10-11-2020

Directive on security of network and information systems across the Union (Directive (EU) 2016/1148, NIS Directive) is the first horizontal EU cybersecurity legal act, which will be reviewed in 2020 with the aim to increase cybersecurity in the EU. The NIS Directive entered into force in August 2016 and Members States transposed it into national laws by 9 May 2018. The NIS Directive was designed to improve Member States' cybersecurity capabilities; the cooperation between Member States; and Member ...

Directive on security of network and information systems across the Union (Directive (EU) 2016/1148, NIS Directive) is the first horizontal EU cybersecurity legal act, which will be reviewed in 2020 with the aim to increase cybersecurity in the EU. The NIS Directive entered into force in August 2016 and Members States transposed it into national laws by 9 May 2018. The NIS Directive was designed to improve Member States' cybersecurity capabilities; the cooperation between Member States; and Member States' supervision of critical sectors. The Directive established a culture of risk management and incident reporting among key economic actors - operators providing essential services (OES) and Digital Service Providers (DSPs). The Directive also set out cooperation mechanisms, such as the NIS Cooperation Group and the network of national computer security incident response teams (CSIRTs).

The CJEU judgment in the Schrems II case

15-09-2020

In its July 2020 Schrems II judgment, the Court of Justice of the European Union (CJEU) declared the European Commission’s Privacy Shield Decision invalid on account of invasive US surveillance programmes, thereby making transfers of personal data on the basis of the Privacy Shield Decision illegal. Furthermore, the Court stipulated stricter requirements for the transfer of personal data based on standard contract clauses (SCCs). Data controllers or processors that intend to transfer data based on ...

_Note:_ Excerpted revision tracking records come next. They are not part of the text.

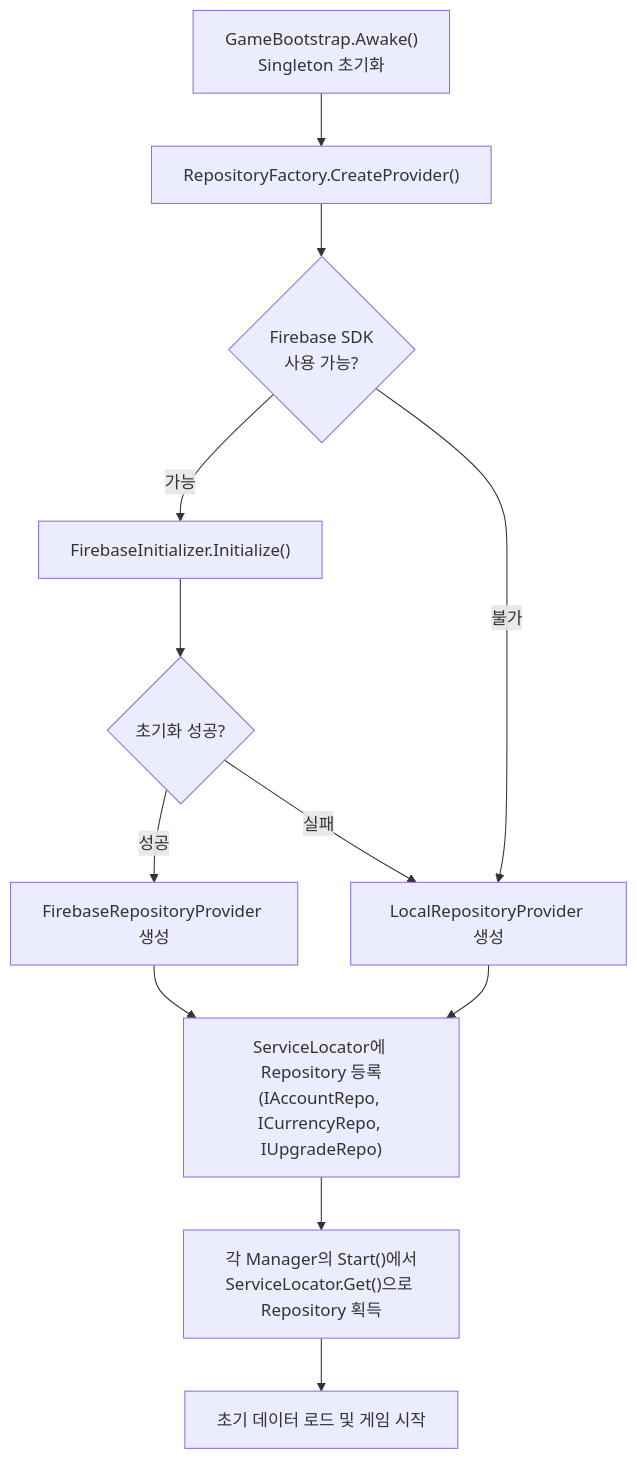
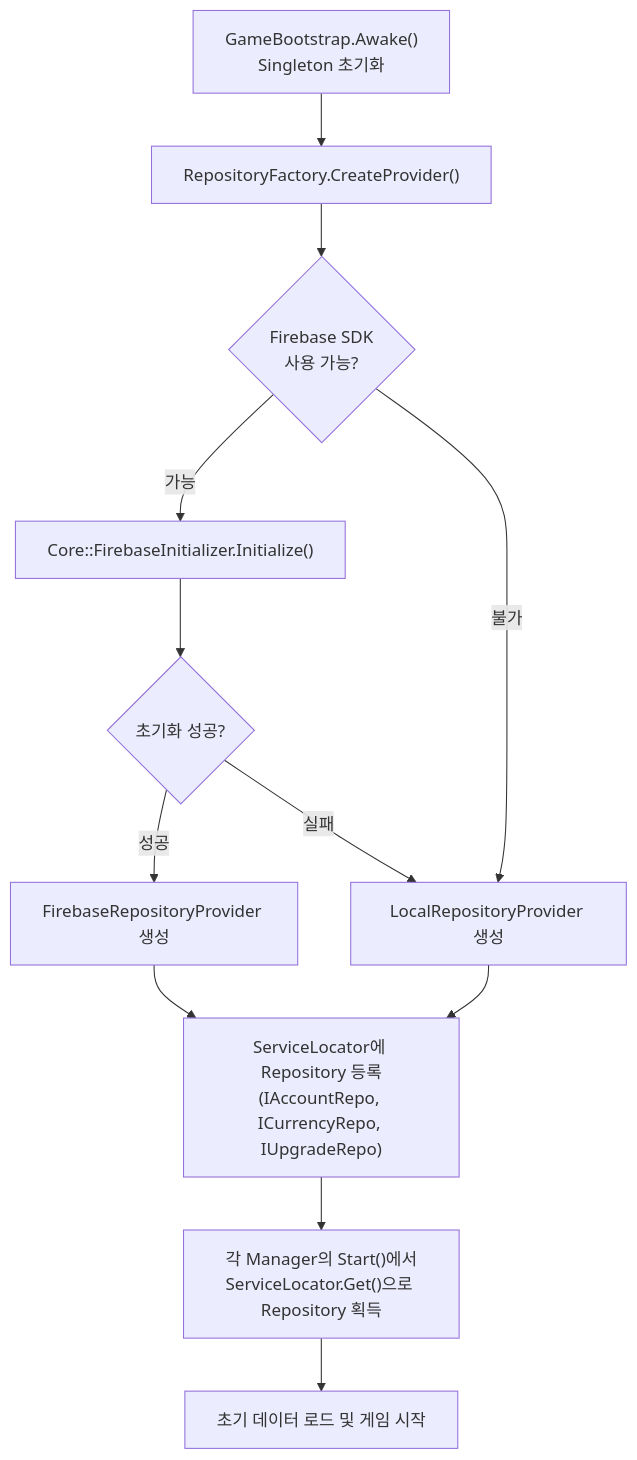
The sixth of 6 diagrams in Docs/architecture/README-simple.md (ctmanjak/tree_clicker_3d), drawn with Mermaid before and after one commit. The commit also changed other lines of this file and 40 other files, not shown here.

````diff
--- a/Docs/architecture/README-simple.md
+++ b/Docs/architecture/README-simple.md
@@ -195,17 +231,17 @@
 ```mermaid
 graph TD
     A["GameBootstrap.Awake()\nSingleton 초기화"] --> B["RepositoryFactory.CreateProvider()"]
     B --> C{"Firebase SDK\n사용 가능?"}
 
-    C -->|"가능"| D["FirebaseInitializer.Initialize()"]
+    C -->|"가능"| D["Core::FirebaseInitializer.Initialize()"]
     D --> E{"초기화 성공?"}
     E -->|"성공"| F["FirebaseRepositoryProvider 생성"]
     E -->|"실패"| G["LocalRepositoryProvider 생성"]
     C -->|"불가"| G
 
     F --> H["ServiceLocator에 Repository 등록\n(IAccountRepo, ICurrencyRepo, IUpgradeRepo)"]
     G --> H
 
     H --> I["각 Manager의 Start()에서\nServiceLocator.Get()으로 Repository 획득"]
     I --> J["초기 데이터 로드 및 게임 시작"]
 ```
````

In its July 2020 Schrems II judgment, the Court of Justice of the European Union (CJEU) declared the European Commission’s Privacy Shield Decision invalid on account of invasive US surveillance programmes, thereby making transfers of personal data on the basis of the Privacy Shield Decision illegal. Furthermore, the Court stipulated stricter requirements for the transfer of personal data based on standard contract clauses (SCCs). Data controllers or processors that intend to transfer data based on SCCs must ensure that the data subject is granted a level of protection essentially equivalent to that guaranteed by the General Data Protection Regulation (GDPR) and the EU Charter of Fundamental Rights (CFR) – if necessary with additional measures to compensate for lacunae in protection of third-country legal systems. Failing that, operators must suspend the transfer of personal data outside the EU.

Police Information Exchange - The future developments regarding Prüm and the API Directive

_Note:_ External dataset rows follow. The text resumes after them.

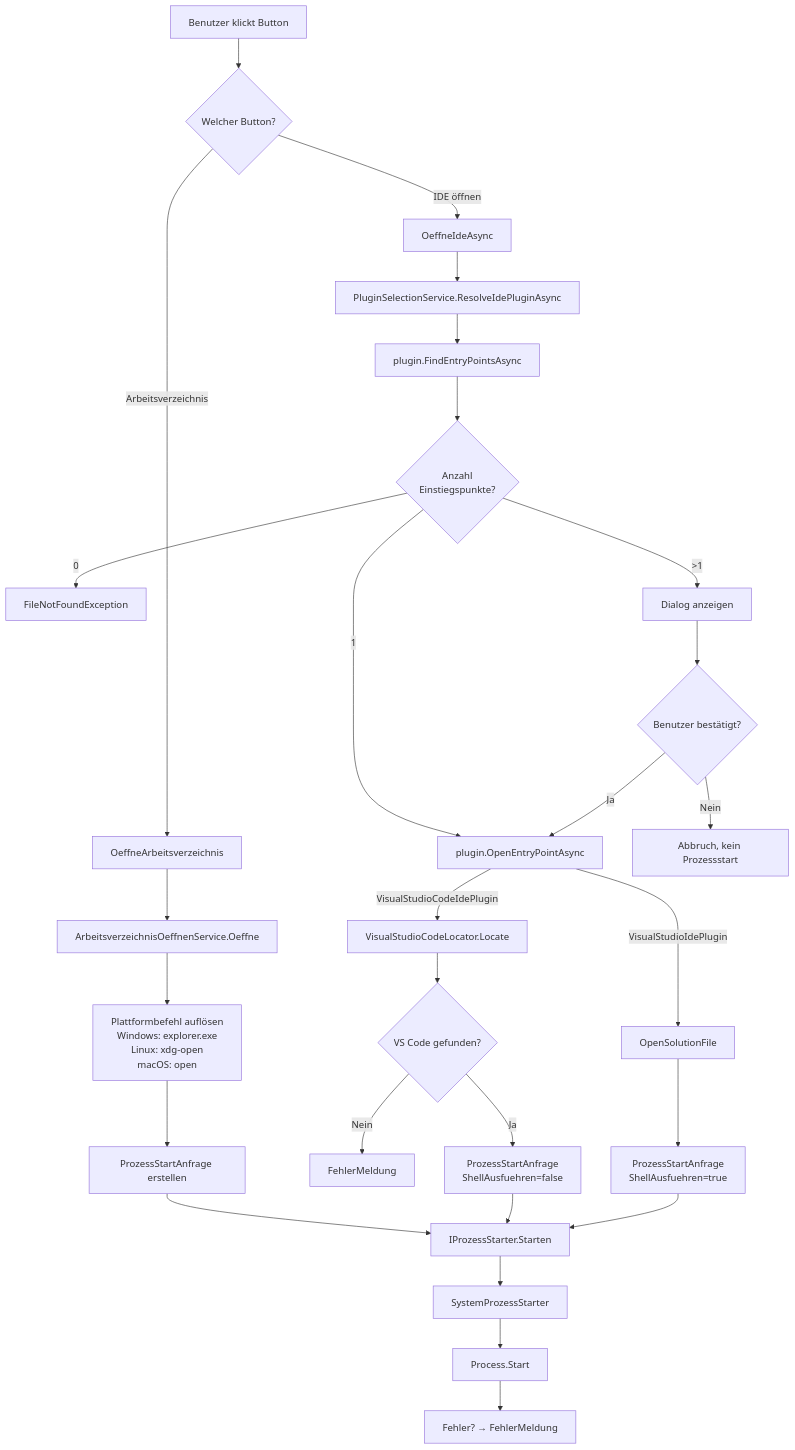
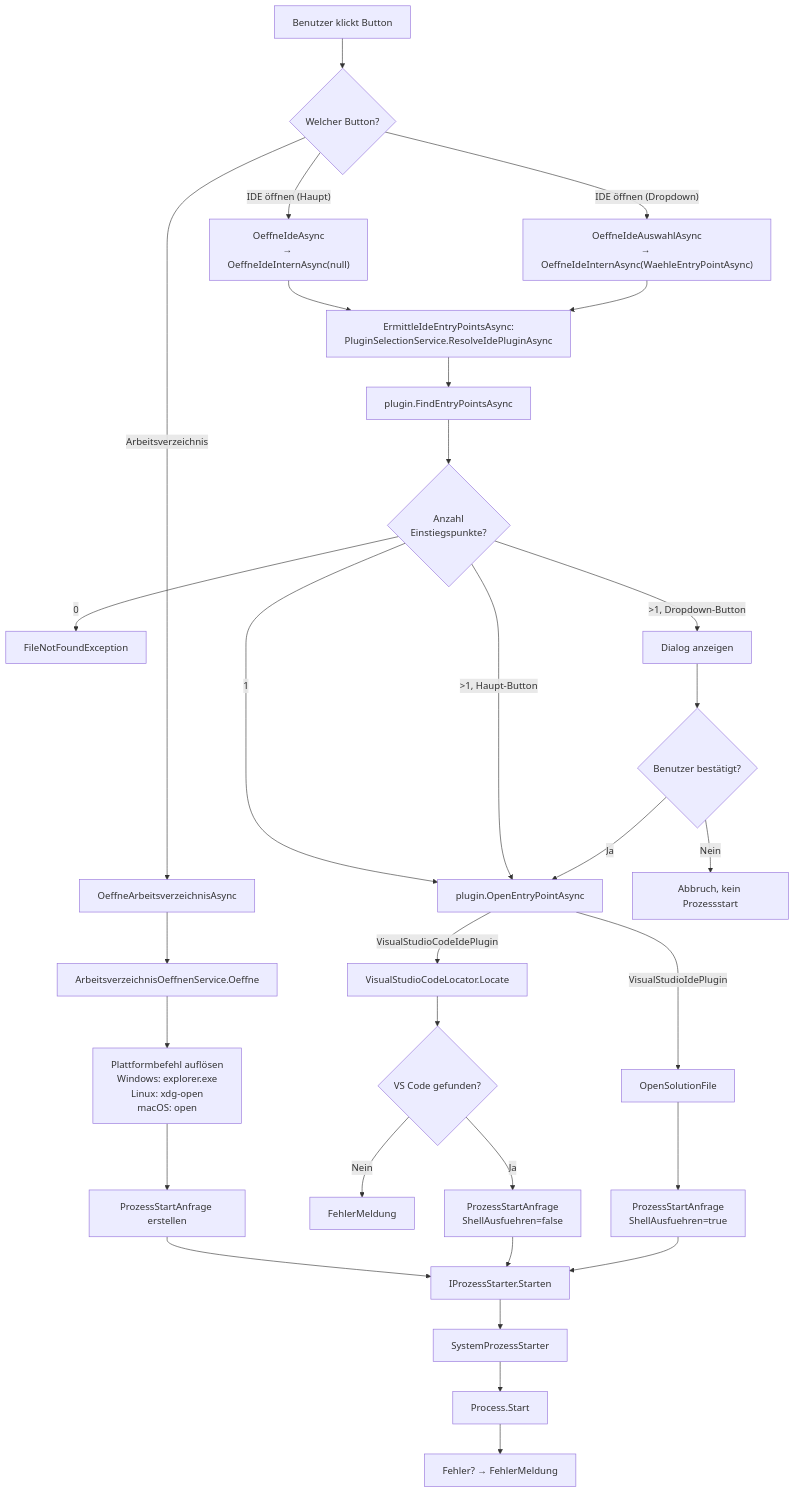
The diagram in docs/help/dateisystem-integration/ablauf-technisch.md (martin-stromberg/Softwareschmiede), drawn with Mermaid before and after one commit. The commit also changed other lines of this file and 32 other files, not shown here.

First line of the commit message:
fix: IDE-Split-Button-Fehlerbehandlung und Nachbereinigung (Fortsetzungszyklus)

````diff
--- a/docs/help/dateisystem-integration/ablauf-technisch.md
+++ b/docs/help/dateisystem-integration/ablauf-technisch.md
@@ -121,32 +131,35 @@
 ```mermaid
 flowchart TD
     A["Benutzer klickt Button"] --> B{"Welcher Button?"}
-    B -->|Arbeitsverzeichnis| C["OeffneArbeitsverzeichnis"]
-    B -->|IDE öffnen| D["OeffneIdeAsync"]
-    
+    B -->|Arbeitsverzeichnis| C["OeffneArbeitsverzeichnisAsync"]
+    B -->|"IDE öffnen (Haupt)"| D["OeffneIdeAsync<br/>→ OeffneIdeInternAsync(null)"]
+    B -->|"IDE öffnen (Dropdown)"| D2["OeffneIdeAuswahlAsync<br/>→ OeffneIdeInternAsync(WaehleEntryPointAsync)"]
+
     C --> E["ArbeitsverzeichnisOeffnenService.Oeffne"]
     E --> F["Plattformbefehl auflösen<br/>Windows: explorer.exe<br/>Linux: xdg-open<br/>macOS: open"]
     F --> G["ProzessStartAnfrage erstellen"]
     G --> H["IProzessStarter.Starten"]
     H --> I["SystemProzessStarter"]
     I --> J["Process.Start"]
     J --> K["Fehler? → FehlerMeldung"]
-    
-    D --> L["PluginSelectionService.ResolveIdePluginAsync"]
+
+    D --> L["ErmittleIdeEntryPointsAsync:<br/>PluginSelectionService.ResolveIdePluginAsync"]
+    D2 --> L
     L --> L2["plugin.FindEntryPointsAsync"]
     L2 --> M{"Anzahl<br/>Einstiegspunkte?"}
     M -->|0| M0["FileNotFoundException"]
     M -->|1| Z["plugin.OpenEntryPointAsync"]
-    M -->|">1"| P["Dialog anzeigen"]
+    M -->|">1, Haupt-Button"| Z
+    M -->|">1, Dropdown-Button"| P["Dialog anzeigen"]
     P --> Q{"Benutzer bestätigt?"}
     Q -->|Nein| R["Abbruch, kein Prozessstart"]
     Q -->|Ja| Z
     Z -->|VisualStudioIdePlugin| S["OpenSolutionFile"]
     Z -->|VisualStudioCodeIdePlugin| V["VisualStudioCodeLocator.Locate"]
     V --> W{"VS Code gefunden?"}
     W -->|Nein| X["FehlerMeldung"]
     W -->|Ja| Y["ProzessStartAnfrage<br/>ShellAusfuehren=false"]
     Y --> H
     S --> T["ProzessStartAnfrage<br/>ShellAusfuehren=true"]
     T --> H
 ```
````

15-09-2020

This study, commissioned by the European Parliament’s Policy Department for Citizens’ Rights and Constitutional Affairs at the request of the LIBE Committee, aims to provide background information and policy recommendations concerning police information exchange and in particular the future developments regarding Prüm and the API Directive (Directive 2004/82/EC).

This study, commissioned by the European Parliament’s Policy Department for Citizens’ Rights and Constitutional Affairs at the request of the LIBE Committee, aims to provide background information and policy recommendations concerning police information exchange and in particular the future developments regarding Prüm and the API Directive (Directive 2004/82/EC).

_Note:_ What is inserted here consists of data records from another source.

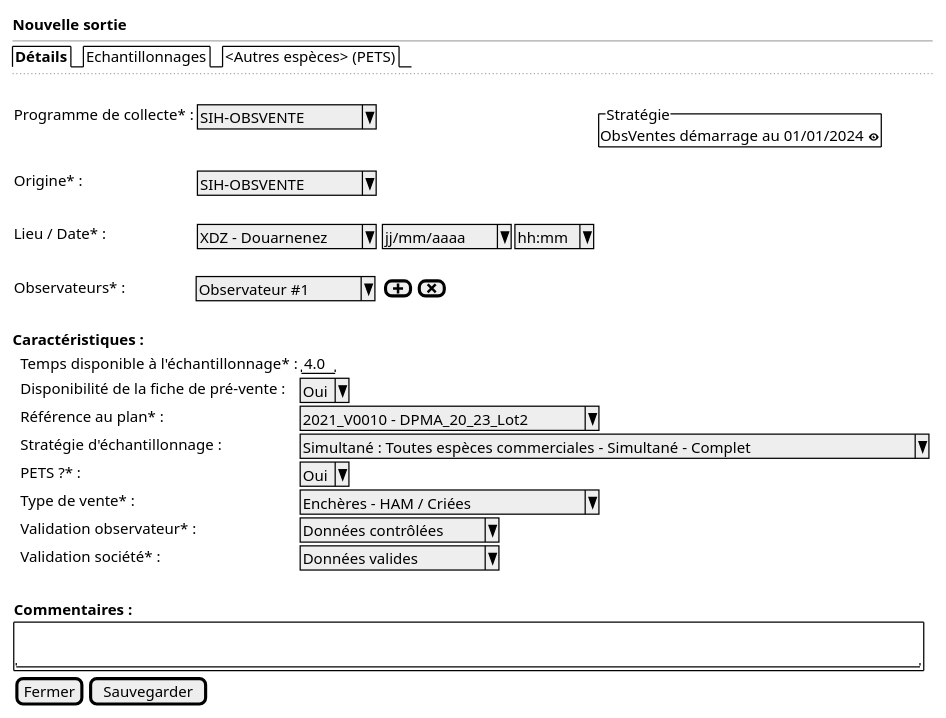
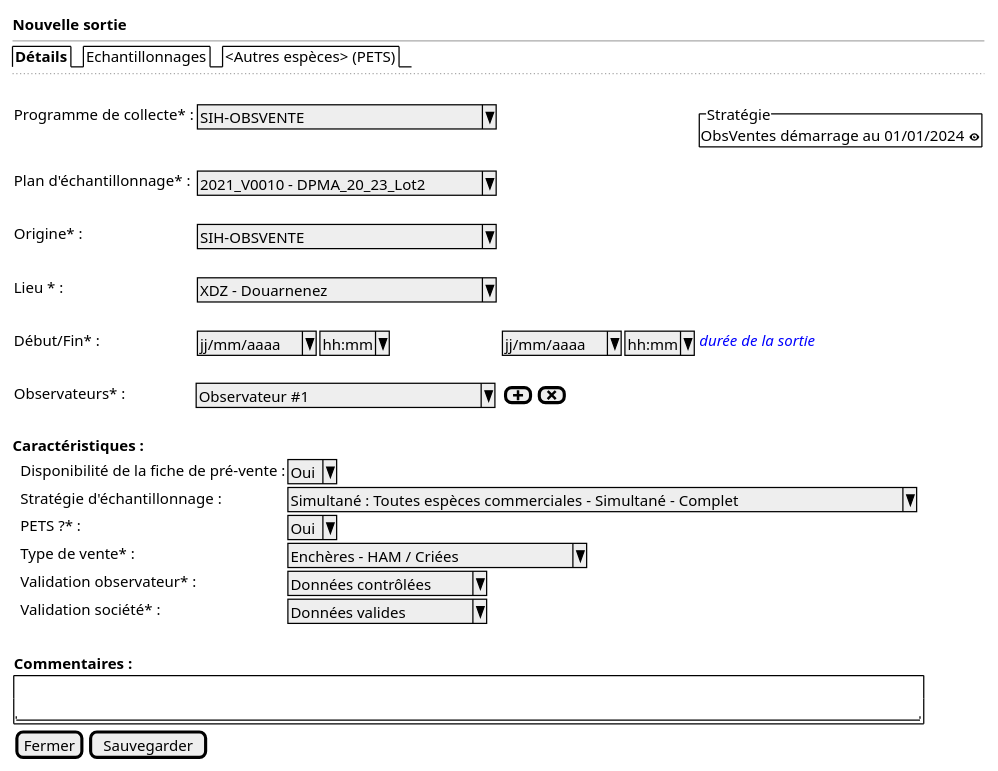
The diagram in projects/obsvente/spe/images/observed-location-new.puml (sumaris-net/sumaris-doc), drawn with PlantUML before and after one commit. The commit also changed 3 other files, not shown here.

Commit message:
MAJ sortie (plan d'échantillonnage et date début et fin)

```diff
--- a/projects/obsvente/spe/images/observed-location-new.puml
+++ b/projects/obsvente/spe/images/observed-location-new.puml
@@ -1,47 +1,49 @@
 @startsalt
 {
   <b>Nouvelle sortie
   --
   {/ <b>Détails | Echantillonnages | <Autres espèces> (PETS)}
   ..
   .
   {
 
-      Programme de collecte* :    | { ^SIH-OBSVENTE    ^ } | * | {^"Stratégie"
+      Programme de collecte* :    | { ^SIH-OBSVENTE                ^ } | * | {^"Stratégie"
                                                                                               ObsVentes démarrage au 01/01/2024 <&eye> }
-      Origine* :    | { ^SIH-OBSVENTE    ^ }
+      Plan d'échantillonnage* :    | { ^2021_V0010 - DPMA_20_23_Lot2^}
       .
-      Lieu / Date* :     | { ^XDZ - Douarnenez^ } | { ^ jj/mm/aaaa^  |  ^ hh:mm^ }
+      Origine* :    | { ^SIH-OBSVENTE                ^ }
       .
-      Observateurs* :            | ^ Observateur #1 ^ | { [<&plus>] | [<&x>] }
+      Lieu * :     | { ^XDZ - Douarnenez            ^ }
+      .
+      Début/Fin* :     | { ^jj/mm/aaaa^  |  ^hh:mm^ } { ^jj/mm/aaaa^  |  ^hh:mm^ } <i><color:blue>durée de la sortie
+      .
+      Observateurs* :            | ^ Observateur #1             ^ | { [<&plus>] | [<&x>] }
       .
 
 
   }
 
   <b>Caractéristiques :
 
   {
-      . | Temps disponible à l'échantillonnage* :| "4.0"
       . | Disponibilité de la fiche de pré-vente :| ^Oui^
-      . | Référence au plan* : | ^2021_V0010 - DPMA_20_23_Lot2^
       . | Stratégie d'échantillonnage : | ^Simultané : Toutes espèces commerciales - Simultané - Complet^
       . | PETS ?* : | ^Oui^
       . | Type de vente* : | ^Enchères - HAM / Criées     ^
       . | Validation observateur* : | ^Données contrôlées^
       . | Validation société* : | ^Données valides   ^
       . | .
   }
 
 
   {
      <b>Commentaires :
 
      {+ .
         "                                                                                          "
      }
   }
 
   { [Fermer] | [Sauvegarder] }
 }
 @endsalt
```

Údar seachtarach

Dr Niovi VAVOULA, Queen Mary University of London

Lifting coronavirus restrictions: The role of therapeutics, testing, and contact-tracing apps

16-07-2020

In the absence of vaccines and treatments for Covid-19, any easing of restrictions to freedom of movement and social life needs to be accompanied by enhanced monitoring measures, such as expanded testing capacity and improved contact tracing, including use of appropriate digital technologies. There are very few certainties about the coronavirus pandemic, but perhaps one is that no isolated measure or silver-bullet solution is likely to solve all aspects of the crisis. A flexible and integrated strategy ...

In the absence of vaccines and treatments for Covid-19, any easing of restrictions to freedom of movement and social life needs to be accompanied by enhanced monitoring measures, such as expanded testing capacity and improved contact tracing, including use of appropriate digital technologies. There are very few certainties about the coronavirus pandemic, but perhaps one is that no isolated measure or silver-bullet solution is likely to solve all aspects of the crisis. A flexible and integrated strategy, based on complementary tools and measures (therapeutics, testing and contact tracing) and a coordinated approach across the EU are key to gradually lifting restrictions and to going back to the (new) normal.

Digital sovereignty for Europe

02-07-2020

There is growing concern that the citizens, businesses and Member States of the European Union (EU) are gradually losing control over their data, over their capacity for innovation, and over their ability to shape and enforce legislation in the digital environment. Against this background, support has been growing for a new policy approach designed to enhance Europe's strategic autonomy in the digital field. This would require the Union to update and adapt a number of its current legal, regulatory ...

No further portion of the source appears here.